**WORK REQUIRED:**
Sort through the material below and copy each line with "files".

▼

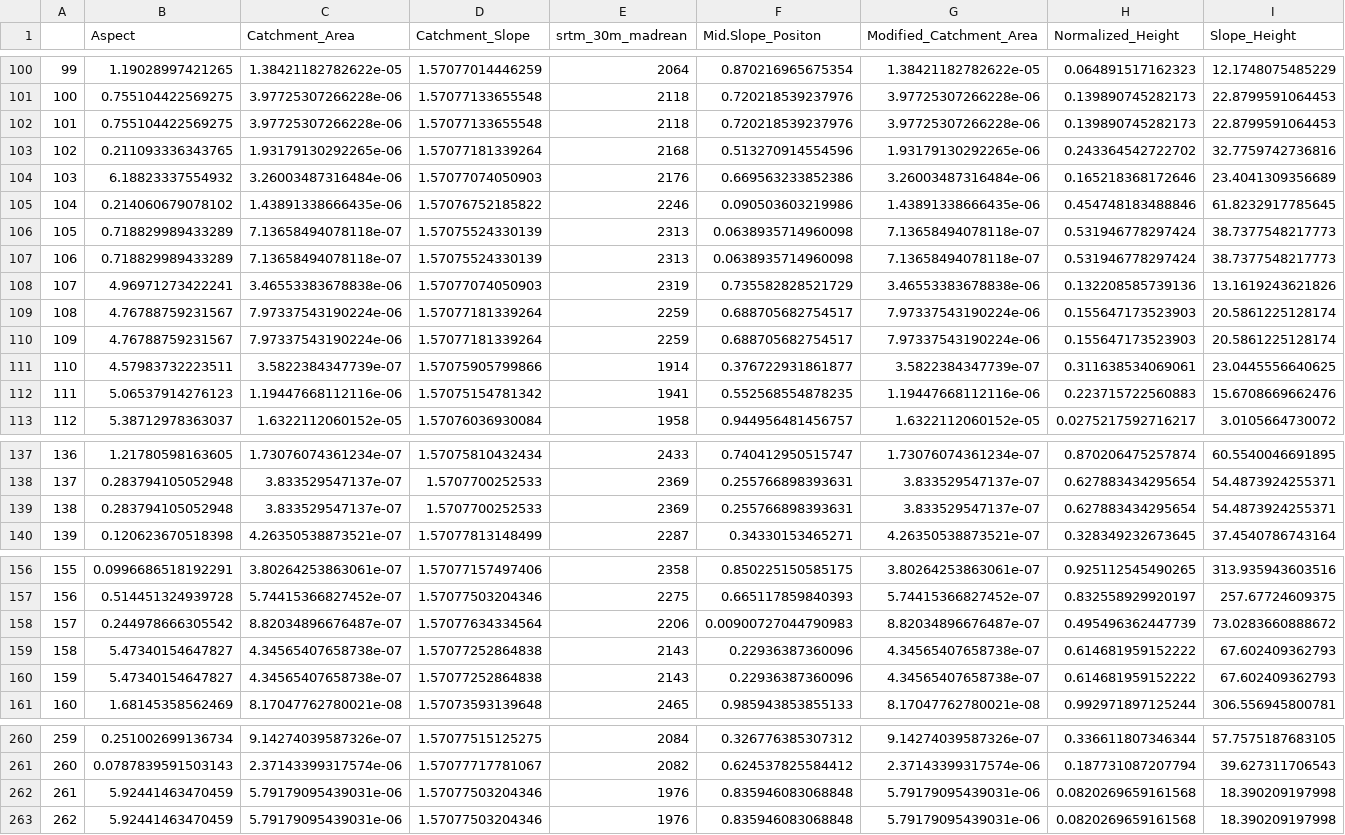
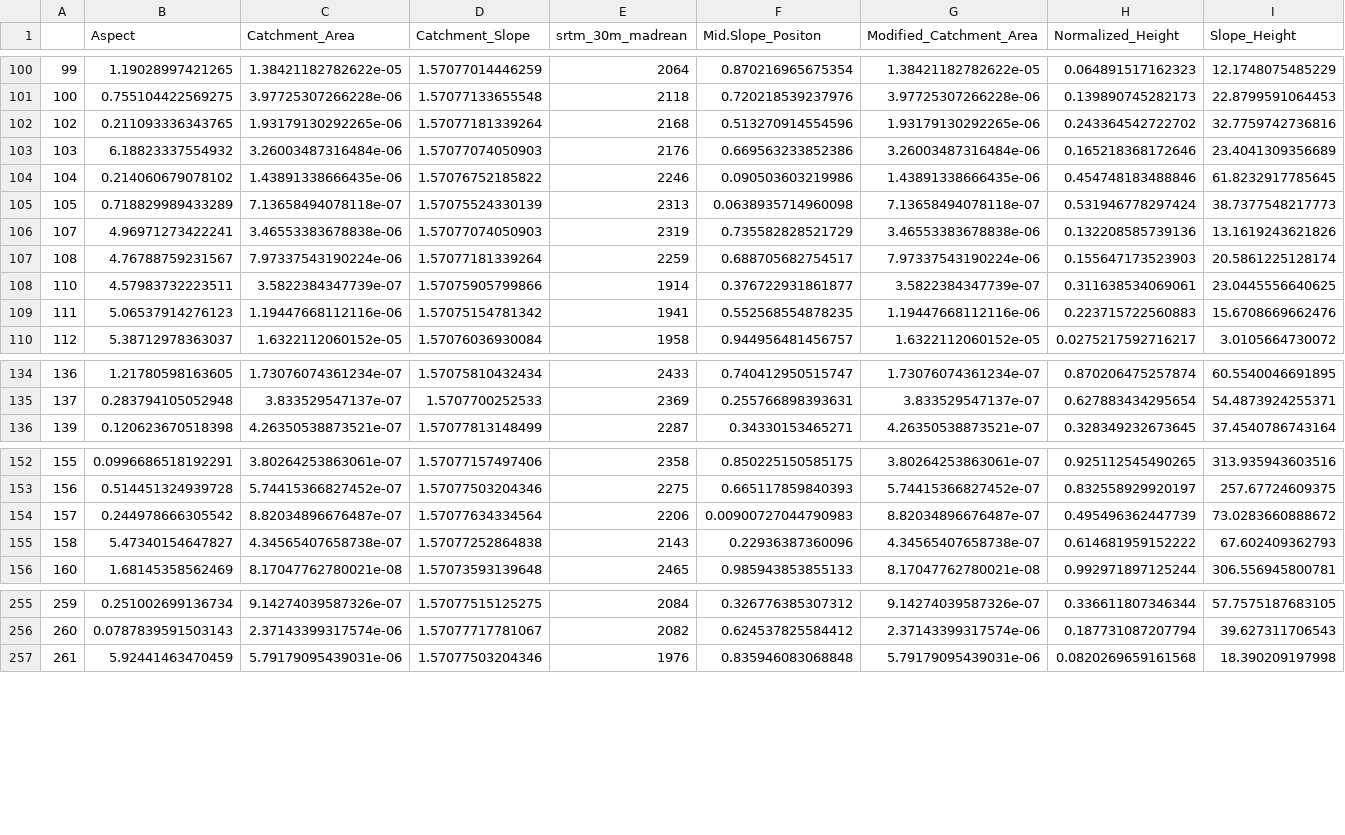
Before and after one commit to HaireLab/madrean-pines, a CSV file: data/tab/PinAri.us-mx-terrain.rs.csv, drawn as a sheet; only a part is shown, gaps mark what is left out; removed rows and columns are numbered as before the commit, all else as after; rows hold the shown columns only; the diff names each change by its address in the sheet, - before the commit and + after, or states it on an @@ line.

Commit message:
Add files via upload
Final datasets

```diff
--- a/data/tab/PinAri.us-mx-terrain.rs.csv
+++ b/data/tab/PinAri.us-mx-terrain.rs.csv
-row 102: 101 | 0.755104422569275 | 3.97725307266228e-06 | 1.57077133655548 | 2118 | 0.720218539237976 | 3.97725307266228e-06 | 0.139890745282173 | 22.8799591064453
-row 107: 106 | 0.718829989433289 | 7.13658494078118e-07 | 1.57075524330139 | 2313 | 0.0638935714960098 | 7.13658494078118e-07 | 0.531946778297424 | 38.7377548217773
-row 109: 108 | 4.76788759231567 | 7.97337543190224e-06 | 1.57077181339264 | 2259 | 0.688705682754517 | 7.97337543190224e-06 | 0.155647173523903 | 20.5861225128174
@@ column A renumbered between rows 107 and 257 @@
-row 139: 138 | 0.283794105052948 | 3.833529547137e-07 | 1.5707700252533 | 2369 | 0.255766898393631 | 3.833529547137e-07 | 0.627883434295654 | 54.4873924255371
-row 159: 158 | 5.47340154647827 | 4.34565407658738e-07 | 1.57077252864838 | 2143 | 0.22936387360096 | 4.34565407658738e-07 | 0.614681959152222 | 67.602409362793
-row 262: 261 | 5.92441463470459 | 5.79179095439031e-06 | 1.57077503204346 | 1976 | 0.835946083068848 | 5.79179095439031e-06 | 0.0820269659161568 | 18.390209197998
```
Also changed, not shown: data/tab/PinAri.us-mx-terrain.bio.csv, data/tab/PinChi.us-mx-terrain.bio.csv, 7 other files.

▲

**EXERCISE OUTPUT:**
Add files via upload
Also changed, not shown: data/tab/PinAri.us-mx-terrain.bio.csv, data/tab/PinChi.us-mx-terrain.bio.csv, 7 other files.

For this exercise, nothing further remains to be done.